DIRECTORS of an arts centre run entirely by volunteers hope selling alcohol will help make the venture sustainable.

The Bureau arts centre in Victoria Street in the old St John’s church that used to house Blackburn’s Citizen’s Advice Bureau opened in 2015 after the CAB moved into the library.

The facility does not receive any core funding and directors have applied for an alcohol licence to run alongside events they hold in the hopes that any money brought in will help cover the costs of running the building.

It is hoped the money brought in from selling alcohol would help the facility continue to provide an affordable arts venue in the town centre.

Director Kerris Casey-St. Pierre said: “Our application for a licence is so we can serve drinks at theatre and music events, and for any private bookings for weddings etc in order to bring in income to help us be sustainable.

“We are currently volunteer run and have no core funding, so this will help us to cover the costs of running the building, hopefully help to pay staff and any further profit will be put into providing affordable and accessible arts activities for all.

If the licence application is successful, alcohol could be served at the venue between 10am to 6am, though bosses stress it is not indicative of plans to keep the centre open late.

Ms Casey-St. Pierre said: “We will absolutely not be opening a permanent bar as that is not what we are about.

“Our aims are about creating a space for arts and culture, providing accessible opportunities, building creative communities.

“The long hours on the application are to cover the variety of events that we cater for and don’t reflect the actual times we will be open in any one week.”

The Bureau plays host to a variety of music events, theatre performances, a regular film club and also has a traditional photographic darkroom.

It is also the home of Stone Soup Café, a non-profit junk food café which provides meals on a pay-as-you-feel basis.

St John’s Church is believed to be the oldest building in Blackburn town centre.

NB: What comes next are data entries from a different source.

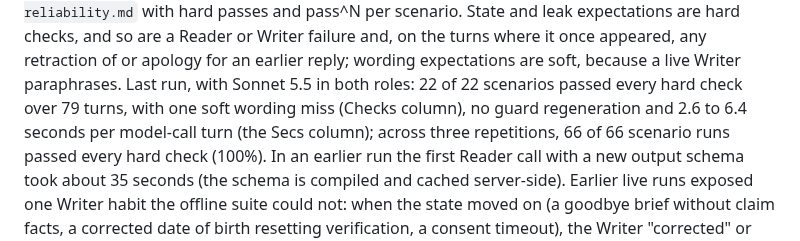
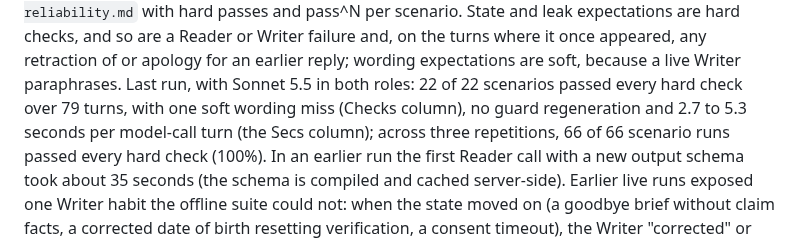
Before and after one commit to ChandhanSaai/sop-claims-agent, a Markdown page: README.md, the part around the change. Rendered like a GitHub page.

Commit message:
Live run on the merged engine: 22 scenarios x 3 = 66/66 hard passes; transcripts, reliability table and README paragraph regenerated

```diff
--- a/README.md
+++ b/README.md
@@ -646,7 +646,7 @@ with hard passes and pass^N per scenario. State and leak expectations are hard c
 or Writer failure and, on the turns where it once appeared, any retraction of or apology for an earlier reply;
 wording expectations are soft, because a live Writer paraphrases. Last run, with Sonnet 5.5 in both roles:
 22 of 22 scenarios passed every hard check over 79 turns, with one soft wording miss (Checks column),
-no guard regeneration and 2.6 to 6.4 seconds per model-call turn (the Secs column);
+no guard regeneration and 2.7 to 5.3 seconds per model-call turn (the Secs column);
 across three repetitions, 66 of 66 scenario runs passed every hard check (100%). In an earlier
 run the first Reader call with a new output schema took about 35 seconds (the schema is compiled and cached
 server-side). Earlier live runs exposed one Writer habit the offline suite could not: when the state moved
```
Also changed, not shown: docs/live-transcripts.md (+77 -77 lines), docs/tasks.md (+1 -1 lines).
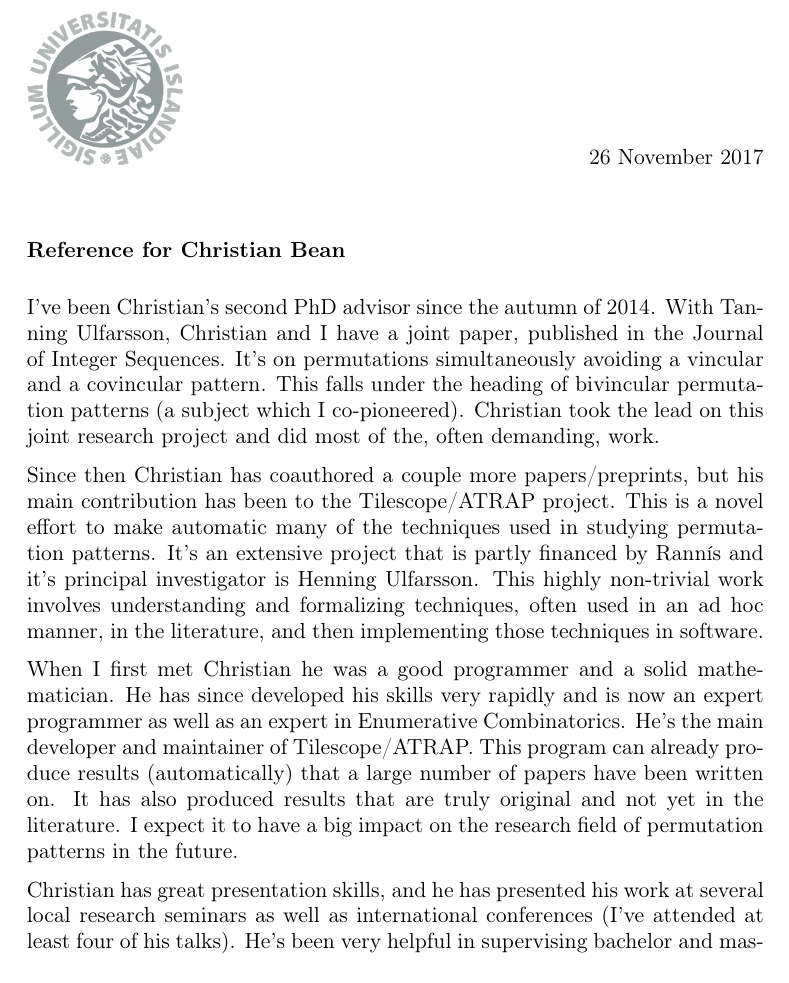
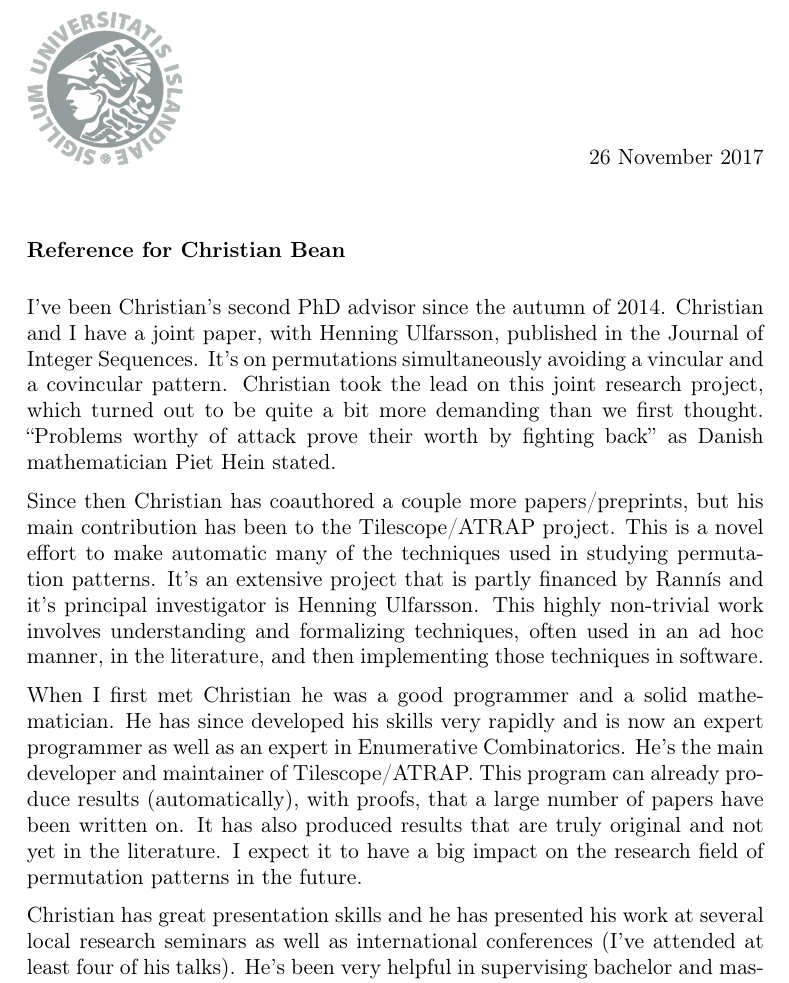
Before and after one commit to akc/reference-letters, a LaTeX paper (Christian-Bean/University-of-Iceland/Claesson-Bean.tex): part of the page, cut so that both start at the same text. Compiled offline with pdfLaTeX.

Commit message:
modified:   University-of-Iceland/Claesson-Bean.tex

```diff
--- a/Christian-Bean/University-of-Iceland/Claesson-Bean.tex
+++ b/Christian-Bean/University-of-Iceland/Claesson-Bean.tex
@@ -12,13 +12,13 @@
 {\bf Reference for Christian Bean}
 \bigskip
 
-I've been Christian's second PhD advisor since the autumn of 2014. With
-Tanning Ulfarsson, Christian and I have a joint paper, published in the
-Journal of Integer Sequences. It's on permutations simultaneously avoiding a
-vincular and a covincular pattern. This falls under the heading of
-bivincular permutation patterns (a subject which I
-co-pioneered). Christian took the lead on this joint research project and
-did most of the, often demanding, work.
+I've been Christian's second PhD advisor since the autumn of 2014.
+Christian and I have a joint paper, with Henning Ulfarsson, published in
+the Journal of Integer Sequences. It's on permutations simultaneously
+avoiding a vincular and a covincular pattern. Christian took the lead on
+this joint research project, which turned out to be quite a bit more
+demanding than we first thought. ``Problems worthy of attack prove their
+worth by fighting back'' as Danish mathematician Piet Hein stated.
 
 Since then Christian has coauthored a couple more papers/preprints, but
 his main contribution has been to the Tilescope/ATRAP project. This is a
@@ -33,12 +33,12 @@ When I first met Christian he was a good programmer and a solid
 mathematician. He has since developed his skills very rapidly and is now
 an expert programmer as well as an expert in Enumerative Combinatorics.
 He's the main developer and maintainer of Tilescope/ATRAP. This program
-can already produce results (automatically) that a large number of
-papers have been written on. It has also produced results that are truly
-original and not yet in the literature.  I expect it to have a big
-impact on the research field of permutation patterns in the future.
+can already produce results (automatically), with proofs, that a large
+number of papers have been written on. It has also produced results that
+are truly original and not yet in the literature.  I expect it to have a
+big impact on the research field of permutation patterns in the future.
 
-Christian has great presentation skills, and he has presented his work
+Christian has great presentation skills and he has presented his work
 at several local research seminars as well as international conferences
 (I've attended at least four of his talks).  He's been very helpful
 in supervising bachelor and master students projects. Further, Christian
```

It was founded in 1788 and was granted grade-II listed status in 1951 before closing as a church in 1975.